BEGIN

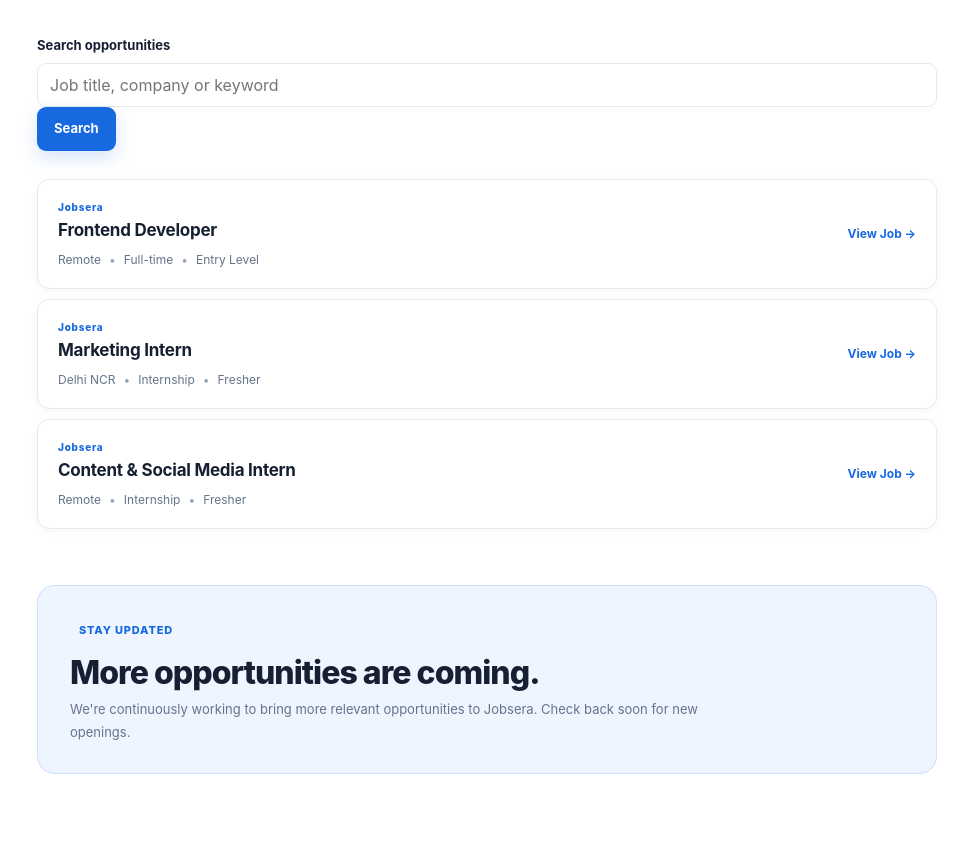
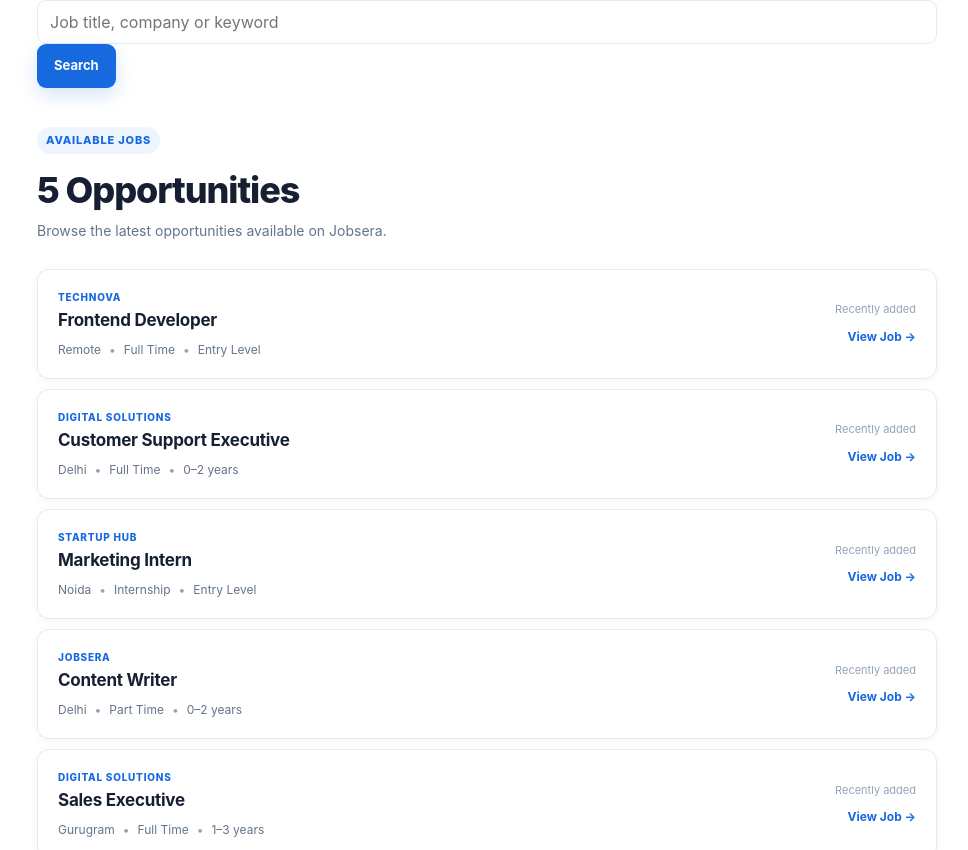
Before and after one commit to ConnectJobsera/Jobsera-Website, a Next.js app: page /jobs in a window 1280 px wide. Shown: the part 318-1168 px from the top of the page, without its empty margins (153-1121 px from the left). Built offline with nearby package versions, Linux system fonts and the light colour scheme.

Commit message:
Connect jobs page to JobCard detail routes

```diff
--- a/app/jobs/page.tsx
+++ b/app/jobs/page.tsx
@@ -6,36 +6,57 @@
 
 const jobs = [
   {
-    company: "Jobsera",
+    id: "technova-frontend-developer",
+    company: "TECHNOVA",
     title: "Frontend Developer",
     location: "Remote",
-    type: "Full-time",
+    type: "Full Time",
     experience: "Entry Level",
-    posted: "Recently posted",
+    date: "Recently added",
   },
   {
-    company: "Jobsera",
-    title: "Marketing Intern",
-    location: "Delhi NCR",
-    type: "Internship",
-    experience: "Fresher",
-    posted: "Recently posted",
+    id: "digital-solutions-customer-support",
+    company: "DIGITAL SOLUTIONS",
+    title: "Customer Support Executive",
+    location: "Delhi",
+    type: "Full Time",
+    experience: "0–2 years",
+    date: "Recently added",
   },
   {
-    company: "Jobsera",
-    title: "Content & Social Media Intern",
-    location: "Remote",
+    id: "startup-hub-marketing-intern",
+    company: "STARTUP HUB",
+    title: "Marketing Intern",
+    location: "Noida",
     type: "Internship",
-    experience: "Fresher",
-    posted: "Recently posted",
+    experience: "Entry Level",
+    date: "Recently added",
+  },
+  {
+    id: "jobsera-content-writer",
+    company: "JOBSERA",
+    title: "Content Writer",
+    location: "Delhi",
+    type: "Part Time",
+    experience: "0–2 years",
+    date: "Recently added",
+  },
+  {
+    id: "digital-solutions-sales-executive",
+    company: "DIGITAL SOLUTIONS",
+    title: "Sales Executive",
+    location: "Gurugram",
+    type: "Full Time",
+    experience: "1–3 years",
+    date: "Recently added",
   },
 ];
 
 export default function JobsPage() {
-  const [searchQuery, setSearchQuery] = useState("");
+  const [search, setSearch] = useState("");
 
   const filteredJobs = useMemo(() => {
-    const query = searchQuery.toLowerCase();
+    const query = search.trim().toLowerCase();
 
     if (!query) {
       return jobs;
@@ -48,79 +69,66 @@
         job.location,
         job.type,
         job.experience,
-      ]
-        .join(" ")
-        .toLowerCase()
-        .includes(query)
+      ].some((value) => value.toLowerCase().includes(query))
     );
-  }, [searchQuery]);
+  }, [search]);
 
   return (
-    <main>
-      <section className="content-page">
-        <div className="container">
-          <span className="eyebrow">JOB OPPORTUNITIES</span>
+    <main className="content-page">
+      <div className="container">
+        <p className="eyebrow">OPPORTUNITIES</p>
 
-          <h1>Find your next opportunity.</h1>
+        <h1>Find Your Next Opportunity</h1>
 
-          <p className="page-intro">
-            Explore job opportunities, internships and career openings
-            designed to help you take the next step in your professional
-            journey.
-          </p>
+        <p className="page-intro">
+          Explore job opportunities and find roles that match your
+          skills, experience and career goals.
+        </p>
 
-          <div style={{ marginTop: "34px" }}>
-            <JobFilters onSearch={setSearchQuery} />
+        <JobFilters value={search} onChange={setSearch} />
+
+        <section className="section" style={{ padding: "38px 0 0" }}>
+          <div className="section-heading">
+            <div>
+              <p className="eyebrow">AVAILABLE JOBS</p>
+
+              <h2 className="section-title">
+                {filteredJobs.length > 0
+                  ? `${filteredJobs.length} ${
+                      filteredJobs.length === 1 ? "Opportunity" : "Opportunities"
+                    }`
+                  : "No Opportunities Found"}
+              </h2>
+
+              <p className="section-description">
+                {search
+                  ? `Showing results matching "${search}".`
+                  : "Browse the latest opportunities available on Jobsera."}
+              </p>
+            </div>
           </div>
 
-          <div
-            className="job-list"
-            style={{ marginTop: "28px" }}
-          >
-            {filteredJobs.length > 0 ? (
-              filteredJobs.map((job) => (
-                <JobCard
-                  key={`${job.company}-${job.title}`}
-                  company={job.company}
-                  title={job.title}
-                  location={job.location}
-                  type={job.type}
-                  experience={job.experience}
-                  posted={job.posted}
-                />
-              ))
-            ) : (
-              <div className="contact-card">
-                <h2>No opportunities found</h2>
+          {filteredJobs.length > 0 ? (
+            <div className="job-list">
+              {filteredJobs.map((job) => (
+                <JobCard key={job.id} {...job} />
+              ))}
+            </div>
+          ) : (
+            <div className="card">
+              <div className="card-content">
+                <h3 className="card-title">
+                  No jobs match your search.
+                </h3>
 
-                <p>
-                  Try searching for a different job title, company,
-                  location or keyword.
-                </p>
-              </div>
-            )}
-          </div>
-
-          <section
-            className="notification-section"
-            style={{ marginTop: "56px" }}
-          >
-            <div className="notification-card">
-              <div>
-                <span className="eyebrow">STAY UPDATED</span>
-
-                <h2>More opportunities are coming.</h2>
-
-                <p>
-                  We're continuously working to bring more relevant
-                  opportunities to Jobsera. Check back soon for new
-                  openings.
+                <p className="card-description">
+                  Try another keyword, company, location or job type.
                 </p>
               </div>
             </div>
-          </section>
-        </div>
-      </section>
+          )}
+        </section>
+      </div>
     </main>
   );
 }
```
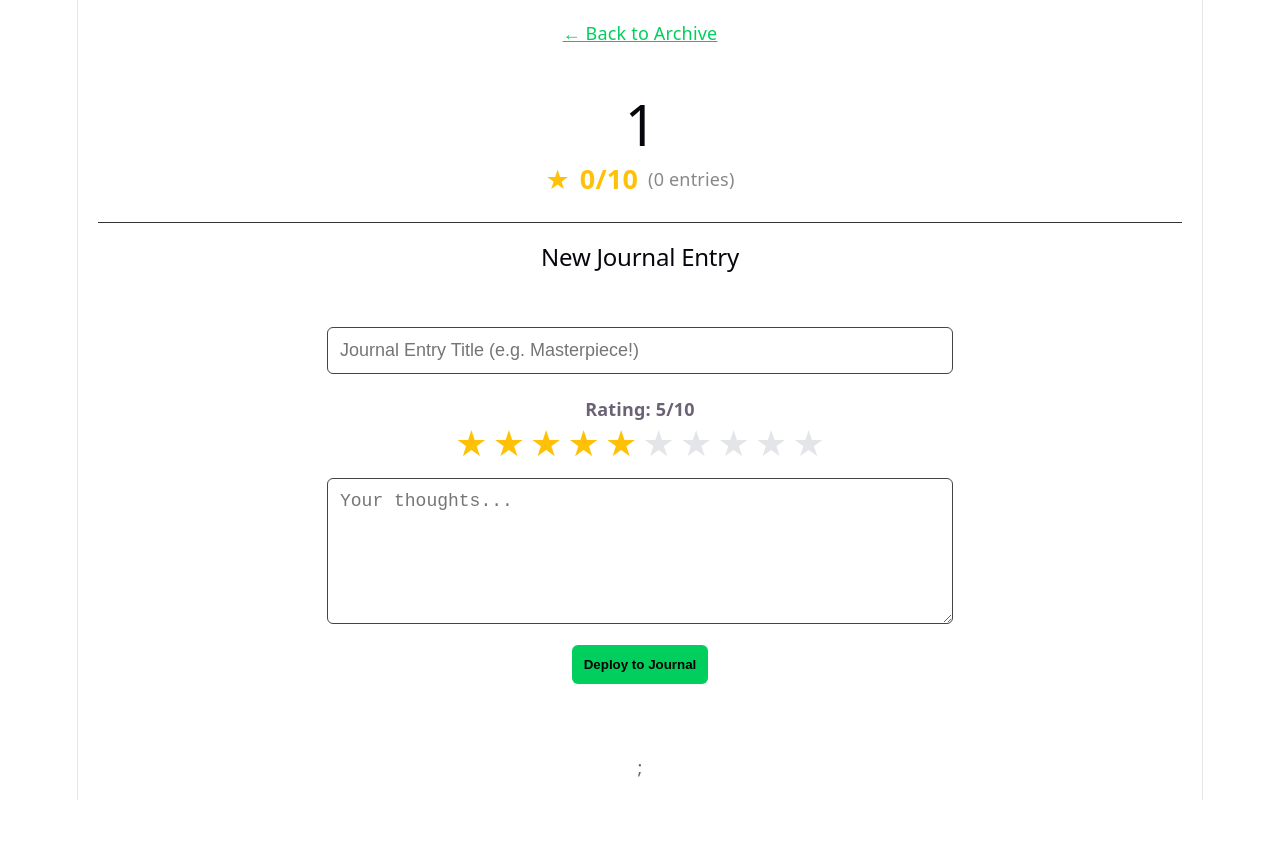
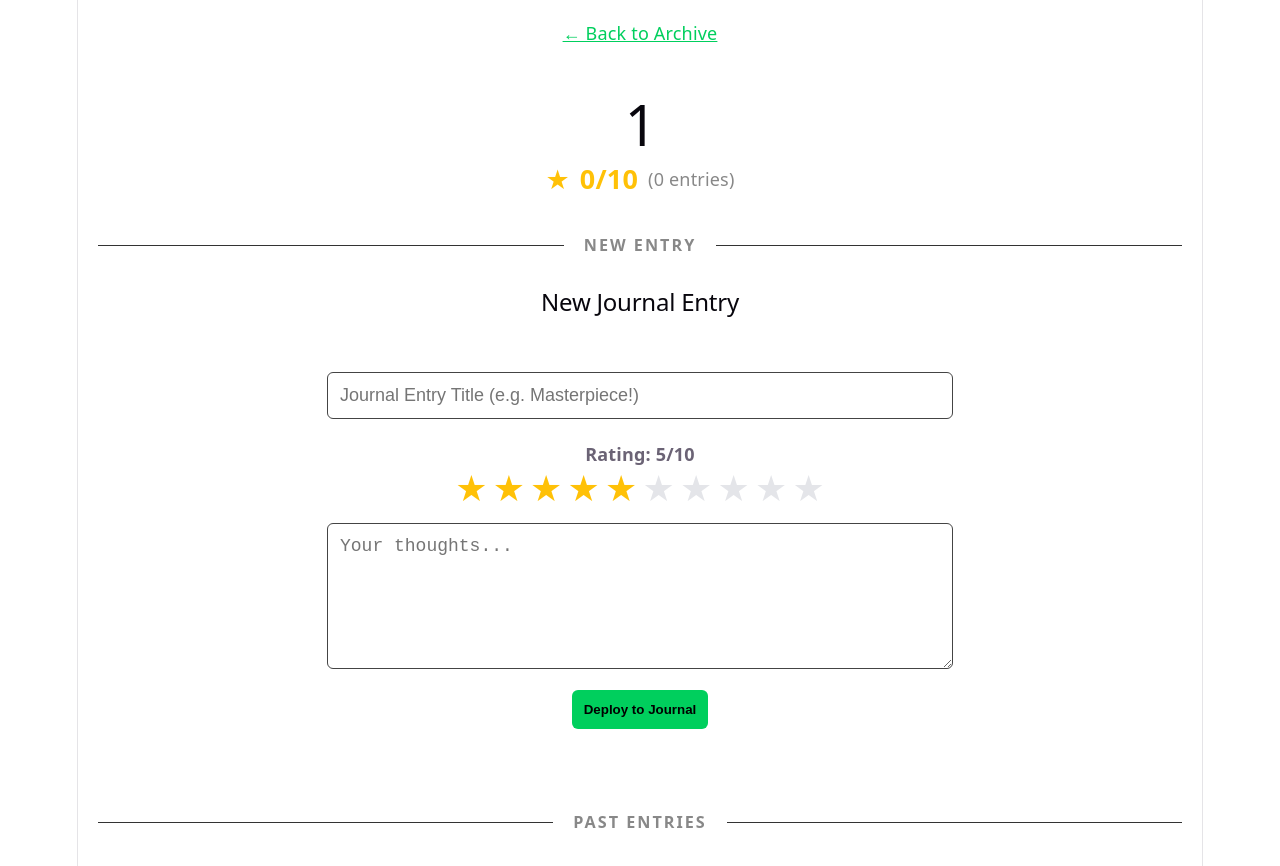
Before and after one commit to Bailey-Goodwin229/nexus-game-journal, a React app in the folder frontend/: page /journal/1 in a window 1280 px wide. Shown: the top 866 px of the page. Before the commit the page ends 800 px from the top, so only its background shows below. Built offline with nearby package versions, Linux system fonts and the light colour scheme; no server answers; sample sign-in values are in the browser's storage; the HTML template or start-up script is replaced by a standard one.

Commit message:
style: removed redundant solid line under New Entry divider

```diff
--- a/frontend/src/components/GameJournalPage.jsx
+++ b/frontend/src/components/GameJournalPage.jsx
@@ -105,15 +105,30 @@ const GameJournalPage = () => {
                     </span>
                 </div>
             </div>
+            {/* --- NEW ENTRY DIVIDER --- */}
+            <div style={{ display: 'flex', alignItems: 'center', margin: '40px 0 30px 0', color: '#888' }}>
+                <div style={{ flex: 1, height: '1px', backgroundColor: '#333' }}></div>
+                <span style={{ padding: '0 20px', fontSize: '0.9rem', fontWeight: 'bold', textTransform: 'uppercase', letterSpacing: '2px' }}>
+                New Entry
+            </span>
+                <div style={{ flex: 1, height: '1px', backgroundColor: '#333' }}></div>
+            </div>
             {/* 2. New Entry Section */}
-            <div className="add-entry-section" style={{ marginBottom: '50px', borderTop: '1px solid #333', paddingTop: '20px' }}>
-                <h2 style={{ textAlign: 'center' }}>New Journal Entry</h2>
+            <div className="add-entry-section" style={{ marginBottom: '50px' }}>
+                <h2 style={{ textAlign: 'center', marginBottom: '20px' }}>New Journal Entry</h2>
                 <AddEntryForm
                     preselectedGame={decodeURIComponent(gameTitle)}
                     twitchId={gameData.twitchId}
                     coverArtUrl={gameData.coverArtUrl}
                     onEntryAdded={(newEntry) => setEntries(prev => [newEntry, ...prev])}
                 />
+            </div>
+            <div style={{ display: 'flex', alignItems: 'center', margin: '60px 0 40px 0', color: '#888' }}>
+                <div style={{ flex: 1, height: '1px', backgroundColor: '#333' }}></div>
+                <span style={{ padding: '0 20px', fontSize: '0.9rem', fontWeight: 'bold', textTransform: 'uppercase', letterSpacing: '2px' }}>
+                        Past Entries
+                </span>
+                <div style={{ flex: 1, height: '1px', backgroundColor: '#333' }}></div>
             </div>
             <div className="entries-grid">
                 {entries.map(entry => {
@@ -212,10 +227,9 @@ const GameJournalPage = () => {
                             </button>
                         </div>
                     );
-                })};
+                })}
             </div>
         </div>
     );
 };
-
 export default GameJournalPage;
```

END

- TASK DESCRIPTION:
Within the material, how many lines hold "location"? Say only the number.

- ANSWER TO THE EXERCISE:
11